• [WHAT THIS TASK INVOLVES]:
Which lines of the data hold the word "sourcePoint"? Copy all of them.

(Change detection outputs)
•••

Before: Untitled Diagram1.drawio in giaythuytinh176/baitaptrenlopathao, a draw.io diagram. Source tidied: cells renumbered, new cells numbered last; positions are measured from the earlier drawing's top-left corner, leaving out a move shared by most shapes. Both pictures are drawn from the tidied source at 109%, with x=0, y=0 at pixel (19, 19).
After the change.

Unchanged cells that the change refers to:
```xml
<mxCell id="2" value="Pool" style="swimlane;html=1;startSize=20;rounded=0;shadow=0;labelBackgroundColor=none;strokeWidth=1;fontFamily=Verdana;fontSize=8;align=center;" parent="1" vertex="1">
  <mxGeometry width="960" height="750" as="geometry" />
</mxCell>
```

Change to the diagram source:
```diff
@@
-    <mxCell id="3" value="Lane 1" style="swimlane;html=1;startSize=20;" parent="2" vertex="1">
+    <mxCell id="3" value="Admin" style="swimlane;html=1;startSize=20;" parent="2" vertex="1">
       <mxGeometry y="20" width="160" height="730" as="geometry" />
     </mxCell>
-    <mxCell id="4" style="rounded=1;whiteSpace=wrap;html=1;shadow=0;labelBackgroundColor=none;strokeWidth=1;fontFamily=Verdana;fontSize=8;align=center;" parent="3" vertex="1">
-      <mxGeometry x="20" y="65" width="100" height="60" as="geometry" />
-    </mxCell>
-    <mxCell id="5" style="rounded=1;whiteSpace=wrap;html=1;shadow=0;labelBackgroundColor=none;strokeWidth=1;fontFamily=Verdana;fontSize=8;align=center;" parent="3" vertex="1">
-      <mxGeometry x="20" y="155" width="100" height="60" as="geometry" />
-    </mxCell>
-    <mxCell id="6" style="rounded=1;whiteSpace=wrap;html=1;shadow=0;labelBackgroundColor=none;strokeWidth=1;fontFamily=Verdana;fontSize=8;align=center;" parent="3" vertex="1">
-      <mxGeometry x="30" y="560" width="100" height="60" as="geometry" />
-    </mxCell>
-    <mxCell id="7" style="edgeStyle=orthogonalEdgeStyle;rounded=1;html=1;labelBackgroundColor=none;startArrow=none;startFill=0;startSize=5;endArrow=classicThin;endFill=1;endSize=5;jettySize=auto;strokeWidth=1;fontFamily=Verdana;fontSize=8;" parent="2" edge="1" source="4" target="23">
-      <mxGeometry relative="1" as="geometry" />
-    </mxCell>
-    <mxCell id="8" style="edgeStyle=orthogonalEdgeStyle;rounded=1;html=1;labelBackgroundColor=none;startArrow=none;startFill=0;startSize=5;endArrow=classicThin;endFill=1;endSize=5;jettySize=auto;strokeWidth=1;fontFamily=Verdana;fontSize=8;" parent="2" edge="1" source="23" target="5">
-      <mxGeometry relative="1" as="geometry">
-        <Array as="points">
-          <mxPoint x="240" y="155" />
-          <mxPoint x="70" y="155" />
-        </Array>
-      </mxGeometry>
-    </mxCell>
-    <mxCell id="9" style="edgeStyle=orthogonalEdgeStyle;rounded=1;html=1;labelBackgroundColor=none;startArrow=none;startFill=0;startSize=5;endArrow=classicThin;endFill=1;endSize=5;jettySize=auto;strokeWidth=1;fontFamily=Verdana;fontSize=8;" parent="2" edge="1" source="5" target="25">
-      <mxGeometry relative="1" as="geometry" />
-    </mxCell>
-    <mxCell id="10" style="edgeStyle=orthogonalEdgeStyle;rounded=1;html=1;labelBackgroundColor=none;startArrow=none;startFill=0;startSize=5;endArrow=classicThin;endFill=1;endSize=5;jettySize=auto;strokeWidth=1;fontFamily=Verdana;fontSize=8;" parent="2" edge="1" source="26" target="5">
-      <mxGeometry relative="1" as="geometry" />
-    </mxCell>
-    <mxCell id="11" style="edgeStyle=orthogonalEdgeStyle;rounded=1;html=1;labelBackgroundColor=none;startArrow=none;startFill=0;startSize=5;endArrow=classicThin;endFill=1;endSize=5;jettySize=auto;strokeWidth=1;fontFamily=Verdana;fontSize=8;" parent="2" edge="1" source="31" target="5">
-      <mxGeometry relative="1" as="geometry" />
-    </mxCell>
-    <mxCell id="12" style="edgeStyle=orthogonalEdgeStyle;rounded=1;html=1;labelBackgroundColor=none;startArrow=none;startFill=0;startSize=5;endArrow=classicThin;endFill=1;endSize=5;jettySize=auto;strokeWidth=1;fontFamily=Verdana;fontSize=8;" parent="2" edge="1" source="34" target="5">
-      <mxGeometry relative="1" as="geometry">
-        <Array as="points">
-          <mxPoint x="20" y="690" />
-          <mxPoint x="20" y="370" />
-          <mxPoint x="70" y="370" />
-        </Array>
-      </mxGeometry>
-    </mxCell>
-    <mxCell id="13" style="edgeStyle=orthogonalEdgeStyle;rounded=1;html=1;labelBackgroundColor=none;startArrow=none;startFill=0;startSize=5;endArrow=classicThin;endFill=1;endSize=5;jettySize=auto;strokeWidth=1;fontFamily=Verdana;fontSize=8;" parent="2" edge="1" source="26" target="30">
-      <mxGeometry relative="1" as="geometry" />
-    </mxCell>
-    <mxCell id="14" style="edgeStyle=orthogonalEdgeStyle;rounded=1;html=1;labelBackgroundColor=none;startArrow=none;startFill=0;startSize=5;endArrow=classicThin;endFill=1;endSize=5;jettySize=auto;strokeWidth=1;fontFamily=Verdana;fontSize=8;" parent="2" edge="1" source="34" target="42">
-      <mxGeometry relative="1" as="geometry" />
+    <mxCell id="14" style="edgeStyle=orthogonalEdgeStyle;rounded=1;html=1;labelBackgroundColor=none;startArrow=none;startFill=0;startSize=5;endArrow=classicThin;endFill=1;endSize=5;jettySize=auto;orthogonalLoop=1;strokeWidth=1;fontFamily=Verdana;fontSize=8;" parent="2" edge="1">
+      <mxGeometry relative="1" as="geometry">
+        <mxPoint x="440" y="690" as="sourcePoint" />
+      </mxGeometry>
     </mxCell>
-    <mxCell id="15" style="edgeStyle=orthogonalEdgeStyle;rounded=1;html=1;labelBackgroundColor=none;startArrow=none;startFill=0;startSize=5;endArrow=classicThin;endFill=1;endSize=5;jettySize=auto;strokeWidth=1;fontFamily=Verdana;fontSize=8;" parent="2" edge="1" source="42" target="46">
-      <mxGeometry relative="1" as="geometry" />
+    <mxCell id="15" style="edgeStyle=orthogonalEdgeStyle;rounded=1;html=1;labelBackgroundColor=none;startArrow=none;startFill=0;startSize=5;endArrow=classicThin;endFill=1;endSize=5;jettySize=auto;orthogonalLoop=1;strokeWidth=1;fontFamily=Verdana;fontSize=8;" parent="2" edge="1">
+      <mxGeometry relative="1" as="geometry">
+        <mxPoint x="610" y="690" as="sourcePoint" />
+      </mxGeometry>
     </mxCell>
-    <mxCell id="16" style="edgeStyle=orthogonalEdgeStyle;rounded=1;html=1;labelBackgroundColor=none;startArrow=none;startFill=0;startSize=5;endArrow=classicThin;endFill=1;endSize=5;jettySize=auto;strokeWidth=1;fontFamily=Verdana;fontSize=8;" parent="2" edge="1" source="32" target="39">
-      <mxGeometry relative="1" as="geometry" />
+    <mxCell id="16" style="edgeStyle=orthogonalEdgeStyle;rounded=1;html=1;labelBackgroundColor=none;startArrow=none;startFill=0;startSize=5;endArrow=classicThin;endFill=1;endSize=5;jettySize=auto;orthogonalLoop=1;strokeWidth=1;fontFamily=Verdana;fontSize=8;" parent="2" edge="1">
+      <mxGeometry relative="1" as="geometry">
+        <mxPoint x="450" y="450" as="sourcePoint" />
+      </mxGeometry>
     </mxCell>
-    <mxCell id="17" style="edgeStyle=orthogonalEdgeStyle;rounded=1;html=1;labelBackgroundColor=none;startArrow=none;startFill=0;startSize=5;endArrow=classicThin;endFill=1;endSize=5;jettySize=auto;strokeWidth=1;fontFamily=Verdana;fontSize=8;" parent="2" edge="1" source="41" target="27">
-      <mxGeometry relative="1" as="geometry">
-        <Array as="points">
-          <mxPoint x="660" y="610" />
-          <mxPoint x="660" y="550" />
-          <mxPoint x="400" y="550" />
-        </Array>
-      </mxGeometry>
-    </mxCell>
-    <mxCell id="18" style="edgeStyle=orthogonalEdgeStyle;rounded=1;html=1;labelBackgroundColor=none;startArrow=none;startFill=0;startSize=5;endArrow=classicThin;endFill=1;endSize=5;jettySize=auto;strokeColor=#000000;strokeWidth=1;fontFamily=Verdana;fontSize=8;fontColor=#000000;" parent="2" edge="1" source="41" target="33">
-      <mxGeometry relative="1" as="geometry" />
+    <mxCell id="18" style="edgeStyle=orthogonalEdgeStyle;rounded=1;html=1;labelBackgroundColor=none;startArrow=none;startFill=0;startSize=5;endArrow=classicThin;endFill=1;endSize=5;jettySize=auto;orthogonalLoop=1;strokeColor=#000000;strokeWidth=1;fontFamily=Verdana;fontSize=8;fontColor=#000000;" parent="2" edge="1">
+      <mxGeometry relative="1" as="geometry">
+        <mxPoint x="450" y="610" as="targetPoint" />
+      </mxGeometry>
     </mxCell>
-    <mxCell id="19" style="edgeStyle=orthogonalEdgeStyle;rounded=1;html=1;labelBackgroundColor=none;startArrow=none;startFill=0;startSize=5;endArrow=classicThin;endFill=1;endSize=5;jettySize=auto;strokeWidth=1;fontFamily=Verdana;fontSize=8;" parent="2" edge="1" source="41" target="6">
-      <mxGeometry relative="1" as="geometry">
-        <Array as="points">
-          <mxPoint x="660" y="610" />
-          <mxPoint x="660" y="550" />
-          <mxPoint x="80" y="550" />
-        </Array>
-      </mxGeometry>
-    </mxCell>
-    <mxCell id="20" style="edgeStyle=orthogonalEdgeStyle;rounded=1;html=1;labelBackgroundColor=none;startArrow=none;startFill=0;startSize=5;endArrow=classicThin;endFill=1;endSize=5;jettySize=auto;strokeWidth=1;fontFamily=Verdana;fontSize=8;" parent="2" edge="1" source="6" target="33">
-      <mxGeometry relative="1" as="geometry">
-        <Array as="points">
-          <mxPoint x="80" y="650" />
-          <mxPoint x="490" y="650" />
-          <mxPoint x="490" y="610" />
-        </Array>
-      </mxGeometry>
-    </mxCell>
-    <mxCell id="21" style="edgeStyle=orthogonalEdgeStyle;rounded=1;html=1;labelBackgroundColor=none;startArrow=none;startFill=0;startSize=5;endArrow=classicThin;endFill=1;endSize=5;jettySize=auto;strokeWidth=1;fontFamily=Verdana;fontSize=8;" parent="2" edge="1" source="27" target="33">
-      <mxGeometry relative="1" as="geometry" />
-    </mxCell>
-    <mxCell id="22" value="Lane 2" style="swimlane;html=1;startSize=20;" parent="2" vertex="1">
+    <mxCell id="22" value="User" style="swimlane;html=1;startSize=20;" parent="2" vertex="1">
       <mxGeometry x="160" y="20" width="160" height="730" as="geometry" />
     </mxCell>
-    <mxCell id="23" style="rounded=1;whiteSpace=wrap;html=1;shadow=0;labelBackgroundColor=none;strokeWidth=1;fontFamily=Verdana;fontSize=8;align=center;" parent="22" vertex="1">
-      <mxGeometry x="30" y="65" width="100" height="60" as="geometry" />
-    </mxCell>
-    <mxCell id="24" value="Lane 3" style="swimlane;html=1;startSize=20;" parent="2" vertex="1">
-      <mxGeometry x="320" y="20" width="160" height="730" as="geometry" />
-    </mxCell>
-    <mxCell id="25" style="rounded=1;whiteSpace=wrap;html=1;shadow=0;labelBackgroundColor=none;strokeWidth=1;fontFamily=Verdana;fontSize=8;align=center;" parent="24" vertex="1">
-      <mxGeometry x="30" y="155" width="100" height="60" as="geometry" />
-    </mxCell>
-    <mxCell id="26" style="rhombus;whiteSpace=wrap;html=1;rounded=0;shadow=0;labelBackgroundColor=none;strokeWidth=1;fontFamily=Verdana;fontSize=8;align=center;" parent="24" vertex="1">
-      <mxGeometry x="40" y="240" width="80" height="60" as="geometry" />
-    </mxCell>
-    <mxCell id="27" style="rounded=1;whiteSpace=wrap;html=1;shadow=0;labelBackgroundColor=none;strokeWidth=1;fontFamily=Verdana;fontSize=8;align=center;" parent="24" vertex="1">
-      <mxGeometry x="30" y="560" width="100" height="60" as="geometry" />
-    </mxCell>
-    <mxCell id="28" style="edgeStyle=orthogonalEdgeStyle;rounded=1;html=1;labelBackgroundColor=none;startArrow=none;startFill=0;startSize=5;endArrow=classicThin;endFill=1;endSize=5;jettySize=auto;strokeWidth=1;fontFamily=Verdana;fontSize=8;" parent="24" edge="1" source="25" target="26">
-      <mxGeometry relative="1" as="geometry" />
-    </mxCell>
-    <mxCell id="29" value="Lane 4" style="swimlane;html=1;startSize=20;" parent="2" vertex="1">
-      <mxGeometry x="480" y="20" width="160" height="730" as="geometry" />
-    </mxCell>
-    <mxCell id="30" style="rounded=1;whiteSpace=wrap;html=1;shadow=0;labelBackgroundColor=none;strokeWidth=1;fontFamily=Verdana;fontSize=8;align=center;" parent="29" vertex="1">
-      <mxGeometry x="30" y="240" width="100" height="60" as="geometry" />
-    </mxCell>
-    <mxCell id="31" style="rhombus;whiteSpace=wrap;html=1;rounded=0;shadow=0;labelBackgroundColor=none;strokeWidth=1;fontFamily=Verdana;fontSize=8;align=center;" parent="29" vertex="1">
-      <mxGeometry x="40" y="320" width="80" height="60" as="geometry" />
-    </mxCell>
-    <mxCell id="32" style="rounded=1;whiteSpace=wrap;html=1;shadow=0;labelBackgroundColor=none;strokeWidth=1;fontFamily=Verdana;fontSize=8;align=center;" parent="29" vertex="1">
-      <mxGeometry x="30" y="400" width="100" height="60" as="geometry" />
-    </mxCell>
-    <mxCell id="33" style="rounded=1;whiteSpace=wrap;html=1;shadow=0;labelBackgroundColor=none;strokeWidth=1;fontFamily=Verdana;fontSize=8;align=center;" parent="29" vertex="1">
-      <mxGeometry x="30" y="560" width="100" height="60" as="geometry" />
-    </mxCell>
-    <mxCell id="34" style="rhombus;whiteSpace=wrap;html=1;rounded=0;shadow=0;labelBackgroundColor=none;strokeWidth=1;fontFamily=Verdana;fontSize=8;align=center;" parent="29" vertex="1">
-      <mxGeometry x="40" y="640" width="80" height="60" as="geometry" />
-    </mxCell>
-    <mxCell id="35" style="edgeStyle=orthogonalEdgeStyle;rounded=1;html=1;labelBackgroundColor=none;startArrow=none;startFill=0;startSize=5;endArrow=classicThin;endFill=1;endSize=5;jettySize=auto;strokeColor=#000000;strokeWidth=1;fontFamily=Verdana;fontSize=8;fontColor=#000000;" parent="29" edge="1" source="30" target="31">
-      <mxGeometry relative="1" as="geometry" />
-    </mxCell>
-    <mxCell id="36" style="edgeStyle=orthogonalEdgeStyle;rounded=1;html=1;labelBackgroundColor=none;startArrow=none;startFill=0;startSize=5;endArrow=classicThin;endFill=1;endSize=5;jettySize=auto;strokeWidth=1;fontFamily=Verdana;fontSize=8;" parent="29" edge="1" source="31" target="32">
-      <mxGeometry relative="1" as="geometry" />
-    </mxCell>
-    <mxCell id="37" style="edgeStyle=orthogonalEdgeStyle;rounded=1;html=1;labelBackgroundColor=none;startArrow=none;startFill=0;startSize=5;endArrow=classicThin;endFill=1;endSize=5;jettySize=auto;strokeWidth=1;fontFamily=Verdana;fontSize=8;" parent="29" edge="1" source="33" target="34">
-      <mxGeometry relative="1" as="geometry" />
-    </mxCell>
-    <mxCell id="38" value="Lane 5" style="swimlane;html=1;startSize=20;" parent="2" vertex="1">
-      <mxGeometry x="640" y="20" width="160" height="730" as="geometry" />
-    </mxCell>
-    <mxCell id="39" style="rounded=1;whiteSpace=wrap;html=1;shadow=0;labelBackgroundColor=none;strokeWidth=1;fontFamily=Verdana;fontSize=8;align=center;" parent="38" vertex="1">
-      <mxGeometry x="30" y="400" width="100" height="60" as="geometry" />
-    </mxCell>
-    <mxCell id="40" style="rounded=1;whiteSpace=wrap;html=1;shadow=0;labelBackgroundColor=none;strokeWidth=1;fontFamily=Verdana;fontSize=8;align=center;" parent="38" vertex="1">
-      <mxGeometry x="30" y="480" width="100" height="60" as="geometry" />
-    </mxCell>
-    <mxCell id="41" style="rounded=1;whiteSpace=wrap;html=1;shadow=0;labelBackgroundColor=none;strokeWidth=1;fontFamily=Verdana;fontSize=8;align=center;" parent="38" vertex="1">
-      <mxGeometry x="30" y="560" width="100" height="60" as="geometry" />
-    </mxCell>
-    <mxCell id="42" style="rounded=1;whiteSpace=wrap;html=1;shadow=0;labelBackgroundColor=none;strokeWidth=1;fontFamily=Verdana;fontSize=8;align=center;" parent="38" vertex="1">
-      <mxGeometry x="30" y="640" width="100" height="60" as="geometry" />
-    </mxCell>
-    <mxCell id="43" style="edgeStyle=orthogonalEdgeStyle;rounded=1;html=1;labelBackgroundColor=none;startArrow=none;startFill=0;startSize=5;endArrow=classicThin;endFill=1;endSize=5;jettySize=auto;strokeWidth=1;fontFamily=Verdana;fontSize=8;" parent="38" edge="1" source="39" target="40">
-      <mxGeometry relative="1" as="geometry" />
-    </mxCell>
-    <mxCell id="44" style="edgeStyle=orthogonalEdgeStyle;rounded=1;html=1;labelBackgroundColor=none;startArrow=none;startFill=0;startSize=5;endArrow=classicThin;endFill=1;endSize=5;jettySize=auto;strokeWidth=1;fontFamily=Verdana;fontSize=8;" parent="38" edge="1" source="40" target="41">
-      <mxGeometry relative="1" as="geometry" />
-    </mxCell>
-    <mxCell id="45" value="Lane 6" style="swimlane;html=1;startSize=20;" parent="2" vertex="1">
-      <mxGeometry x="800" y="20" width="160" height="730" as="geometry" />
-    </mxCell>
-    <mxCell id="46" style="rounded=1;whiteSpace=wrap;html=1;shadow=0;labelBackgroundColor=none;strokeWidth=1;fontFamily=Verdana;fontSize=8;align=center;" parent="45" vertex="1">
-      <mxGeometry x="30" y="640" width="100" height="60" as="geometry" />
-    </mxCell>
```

•••

• [FINISHED TASK]:
+        <mxPoint x="440" y="690" as="sourcePoint" />
+        <mxPoint x="610" y="690" as="sourcePoint" />
+        <mxPoint x="450" y="450" as="sourcePoint" />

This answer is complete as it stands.